What you need to do:
Write out all the data verbatim. Skip images.

Records for processing:
------------------------------------------------
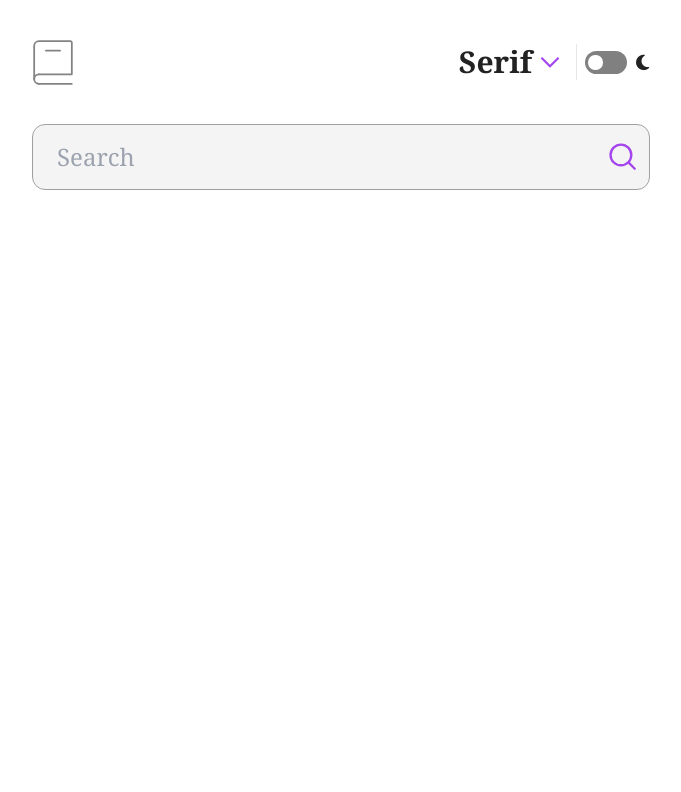
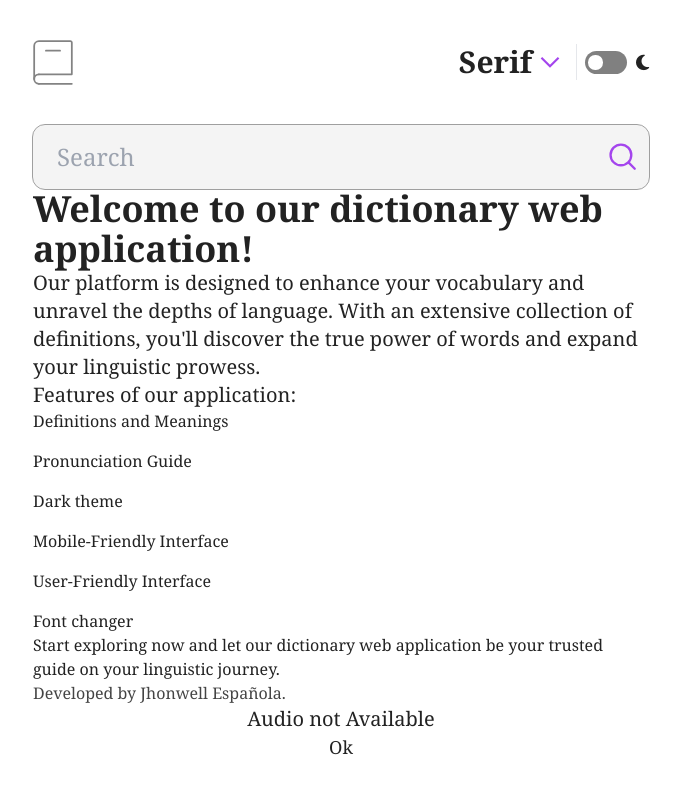
Before and after one commit to ryu-zaki/dictionary-web-app, a website: page index.html in a window 1280 px wide. Shown: the whole page, without its empty margins (299-980 px from the left). Drawn offline with Linux system fonts and the light colour scheme.

Commit message:
Update index.html

```diff
--- a/index.html
+++ b/index.html
@@ -13,7 +13,7 @@
 </head>
 <body class="text-dark font-serif px-6">
     <!-- Main div -->
-<div class="wrapper mx-auto md:w-4/6 container lg:w-3/6">
+<div class="wrapper h-fit mx-auto md:w-4/6 container lg:w-3/6">
   <div class="dm-bg"></div>
   <div class="mt-10 flex flex-col gap-10">
      <div class="flex justify-between container mx-auto items-center">
@@ -52,6 +52,25 @@
       <img src="imgs/icon-search.svg" class="absolute search-logo w-7 right-0 mr-3 cursor-pointer" alt="search icon" data-search>
      </div>
 
+     <!-- Introduction message -->
+     <div class="intro-mess flex gap-5 flex-col mx-auto container mt-16">
+      <h3 class="text-xl text-center font-bold sm:text-2xl xsm:text-3xl xlg:text-4xl xlg:mb-6">Welcome to our dictionary web application!</h3>
+      <p class="leading-7 mb-20 text-sm text-center sm:text-lg xlg:text-xl xlg:leading-9">Our platform is designed to enhance your vocabulary and unravel the depths of language. With an extensive collection of definitions, you'll discover the true power of words and expand your linguistic prowess.</p>
+
+      <h3 class="text-lg feature-title xlg:text-xl">Features of our application:</h3>
+      <ul class="features-list flex flex-col gap-4">
+        <li>Definitions and Meanings</li>
+        <li>Pronunciation Guide</li>
+        <li>Dark theme</li>
+        <li>Mobile-Friendly Interface</li>
+        <li>User-Friendly Interface</li>
+        <li>Font changer</li>
+      </ul>
+
+      <p class="text-sm leading-7 sm:text-lg">Start exploring now and let our dictionary web application be your trusted guide on your linguistic journey.</p>
+      <p class="text-sm sm:text-lg" style="color: var(--darkGray);">Developed by Jhonwell Española.</p>
+     </div>
+
       <!-- Loader -->
       <div class="load-wrapper flex justify-center items-center">
         <div class="lds-roller">
@@ -73,10 +92,18 @@
         <span class="info">Word not found</span>
       </div>
 
+      <!-- No Audio Source Message -->
+      <div class="no-audio-mess flex justify-center items-start">
+        <div class="rounded-xl card px-20 space-y-8 py-10 mt-16">
+          <h2 class="text-xl">Audio not Available</h2>
+          <button data-audio-btn class="mx-auto block text-lg py-1 px-7">Ok</button>
+        </div>
+      </div>
+
 
 
      <!-- Results -->
-     <div class="mt-10 hidden" data-card>
+     <div class="mt-10 absolute" data-card>
 
       <!-- Title part -->
        <section class="flex justify-between">
```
------------------------------------------------
Result for this task:
Before and after one commit to ryu-zaki/dictionary-web-app, a website: page index.html in a window 1280 px wide. Shown: the whole page, without its empty margins (299-980 px from the left). Drawn offline with Linux system fonts and the light colour scheme.

Commit message:
Update index.html

```diff
--- a/index.html
+++ b/index.html
@@ -13,7 +13,7 @@
 </head>
 <body class="text-dark font-serif px-6">
     <!-- Main div -->
-<div class="wrapper mx-auto md:w-4/6 container lg:w-3/6">
+<div class="wrapper h-fit mx-auto md:w-4/6 container lg:w-3/6">
   <div class="dm-bg"></div>
   <div class="mt-10 flex flex-col gap-10">
      <div class="flex justify-between container mx-auto items-center">
@@ -52,6 +52,25 @@
       <img src="imgs/icon-search.svg" class="absolute search-logo w-7 right-0 mr-3 cursor-pointer" alt="search icon" data-search>
      </div>
 
+     <!-- Introduction message -->
+     <div class="intro-mess flex gap-5 flex-col mx-auto container mt-16">
+      <h3 class="text-xl text-center font-bold sm:text-2xl xsm:text-3xl xlg:text-4xl xlg:mb-6">Welcome to our dictionary web application!</h3>
+      <p class="leading-7 mb-20 text-sm text-center sm:text-lg xlg:text-xl xlg:leading-9">Our platform is designed to enhance your vocabulary and unravel the depths of language. With an extensive collection of definitions, you'll discover the true power of words and expand your linguistic prowess.</p>
+
+      <h3 class="text-lg feature-title xlg:text-xl">Features of our application:</h3>
+      <ul class="features-list flex flex-col gap-4">
+        <li>Definitions and Meanings</li>
+        <li>Pronunciation Guide</li>
+        <li>Dark theme</li>
+        <li>Mobile-Friendly Interface</li>
+        <li>User-Friendly Interface</li>
+        <li>Font changer</li>
+      </ul>
+
+      <p class="text-sm leading-7 sm:text-lg">Start exploring now and let our dictionary web application be your trusted guide on your linguistic journey.</p>
+      <p class="text-sm sm:text-lg" style="color: var(--darkGray);">Developed by Jhonwell Española.</p>
+     </div>
+
       <!-- Loader -->
       <div class="load-wrapper flex justify-center items-center">
         <div class="lds-roller">
@@ -73,10 +92,18 @@
         <span class="info">Word not found</span>
       </div>
 
+      <!-- No Audio Source Message -->
+      <div class="no-audio-mess flex justify-center items-start">
+        <div class="rounded-xl card px-20 space-y-8 py-10 mt-16">
+          <h2 class="text-xl">Audio not Available</h2>
+          <button data-audio-btn class="mx-auto block text-lg py-1 px-7">Ok</button>
+        </div>
+      </div>
+
 
 
      <!-- Results -->
-     <div class="mt-10 hidden" data-card>
+     <div class="mt-10 absolute" data-card>
 
       <!-- Title part -->
        <section class="flex justify-between">
```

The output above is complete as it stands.